You know, if buckingham wants to do the “dance the guitar riff tango” thing, that’s fine. It’s not a rock concert, I guess, unless you have someone doing the air guitar thing (while your cover is actually playing the music in the back…), threatening to trash the guitar, and overall, acting like a 14 year old in the garage pretending to be Jimi — but Buckingham did it four times during the concert. Hate to tell you this, Lindsey, but that act gets really tired. fast. (a quiet voice whispers “stonehenge”)

And that’s mostly how the concert went: when the band was doing Stevie Nicks stuff, the quality and energy ranged from “contractual obligation professional” to “pretty darn good”. When buckingham took lead (and let Nicks rest her voice), it got very, well, Spinal Tap. the band never really tried to connect with the audience, and the audience repaid the favor; lots of rustling and talking and cel phones and wandering around, and looking at watches was going on. Most of the band seemed going through the motions, except for Buckingham and Fleetwood; buckingham seemed intent on playing “look at me, I’m so great” all night (four smash the guitar ballets? sheesh), but have I noted I’m not really a Buckingham fan? (except when he shuts up and plays…)

Fleetwood and the percussion was, well, Fleetwood. kicked butt. animated. having fun. a bit scary at times, given how much he looked like Boyle… (grin). He and his fellow drummers were the best of the show most of the time (and I have to be honest, I kept hearing more drums than two guys could do, and I was wondering what was going on — it wasn’t until the end of concert intros were done that I realized there was a third drummer hiding in the back of the stage, which explained all of the sweeetening…

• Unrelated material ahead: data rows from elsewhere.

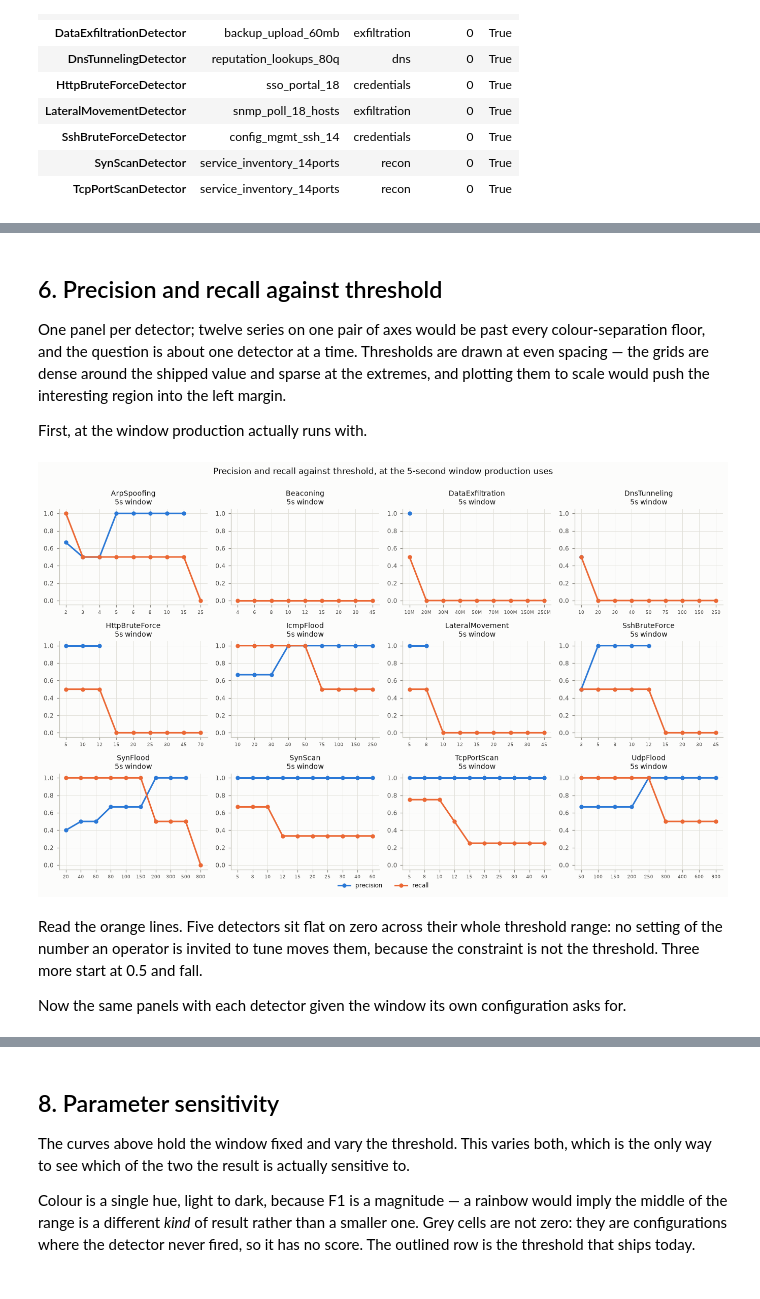
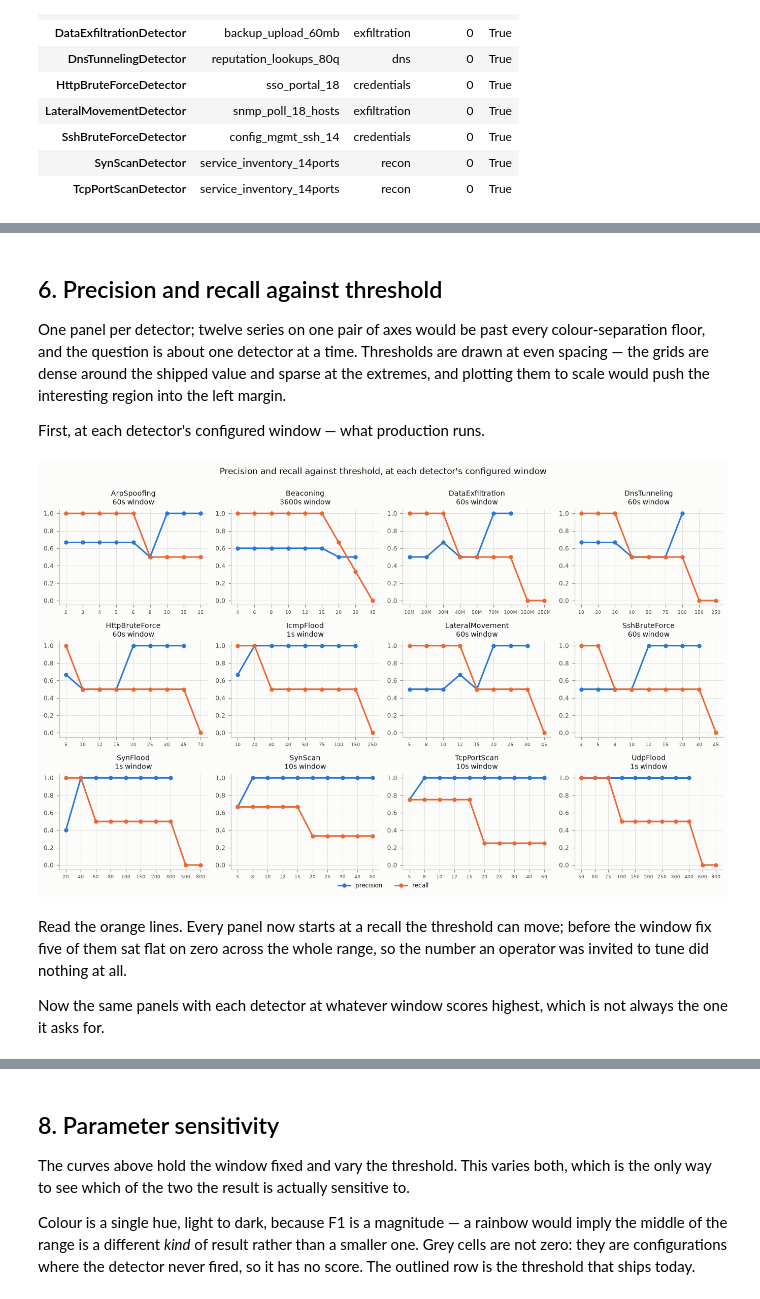
Before and after one commit to YanalSerhan/Network-Intrusion-Detection-System, a Jupyter notebook: notebooks/detection_analysis.ipynb, the cells around one changed output, grey strips where cells are left out. Saved outputs shown, nothing was run; the diff lists cells and outputs as text; code cells hidden in the pictures.

```diff
--- a/notebooks/detection_analysis.ipynb
+++ b/notebooks/detection_analysis.ipynb
@@ -29,19 +29,22 @@ import pandas as pd
 sys.path.insert(0, str(Path.cwd().parent / "scripts"))
 
 from sensitivity.analysis import (
-    SHIPPED_WINDOW,
-    best_operating_points,
+    EVALUATION_INTERVAL,
     load_metrics,
     load_outcomes,
     shipped_operating_points,
+    shipped_windows,
     window_sensitivity,
 )
 from sensitivity.corpus import CORPUS
+from sensitivity.recommendation import best_f1_points
 
 pd.set_option("display.width", 160)
 pd.set_option("display.max_rows", 120)
 
 metrics = load_metrics()
 outcomes = load_outcomes()
+windows = shipped_windows()
 print(f"{len(metrics):,} grid points over {len(CORPUS)} cases")
+print(f"evaluation interval: {EVALUATION_INTERVAL:g}s")
 # %% [output]
@@ -277,31 +334,30 @@ Thresholds are drawn at even spacing — the grids are dense around the shipped
 value and sparse at the extremes, and plotting them to scale would push the
 interesting region into the left margin.
 
-First, at the window production actually runs with.
+First, at each detector's configured window — what production runs.
 # %%
 %matplotlib inline
 
-from sensitivity.grid import THRESHOLDS, WINDOWS
+from sensitivity.grid import WINDOWS
 from sensitivity.plots_curves import precision_recall_grid, roc_grid
 from sensitivity.style import apply_style
 
 apply_style()
 
 shipped_curves = precision_recall_grid(
     metrics,
-    dict.fromkeys(THRESHOLDS, SHIPPED_WINDOW),
-    "Precision and recall against threshold, at the 5-second window production uses",
+    windows,
+    "Precision and recall against threshold, at each detector's configured window",
 )
 # %% [output]
-[figure, old version]
+[figure, new version]
 # %% [markdown]
-Read the orange lines. Five detectors sit flat on zero across their whole
-threshold range: no setting of the number an operator is invited to tune moves
-them, because the constraint is not the threshold. Three more start at 0.5 and
-fall.
+Read the orange lines. Every panel now starts at a recall the threshold can
+move; before the window fix five of them sat flat on zero across the whole
+range, so the number an operator was invited to tune did nothing at all.
 
-Now the same panels with each detector given the window its own configuration
-asks for.
+Now the same panels with each detector at whatever window scores highest,
+which is not always the one it asks for.
 # %%
 best_curves = precision_recall_grid(
     metrics,
```
Also changed, not shown: parts of 26 cells of this notebook, 31 other files.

One of the great frustrations of the night was the percussion solo by Fleetwood. It didn’t show up until almost the end of the show, but when it did, it electrified the audience. Just turned them on and plugged them into the show — just as it was ending. And then Fleetwood carried it on, and on, and on; something like 20 minutes of watching him drum and prance (with drum machines on a vest) all over the stage. What started as a high energy, electric and great drumming turned into a painful, “how long will he carry this on?” torture; it wasn’t just me, either — I watched as increasing clumps of the audience started streaming to the exits rather than wait for the finale. my guess is between 5-10% of the audience left during his drum piece.

and that’s too bad — if he’d put that drum piece 20 minutes into the concert, and kept it to reasonable levels, they’d ahve owned that audience all night. As it was, much of the show was “going through the paces” with no real connect or energy, and when they finally did ramp it up and get the crowd going, it was way too late, and then they screwed it up again by carrying it on, and on, until we wanted to scream.

So ultimately, it was an occasionally good, mostly frustrating show. Most of the band coasted, except for Buckingham and Fleetwood, and they seemed more interested in showing off than entertaining. Maybe you like like kind of excess — but I sure didn’t, and from the number of folks fiddlign with stuff or just sitting there passive (or, later on, leaving), I wasn’t alone.

Next time, even if the tickets are free, I think I’ll pass.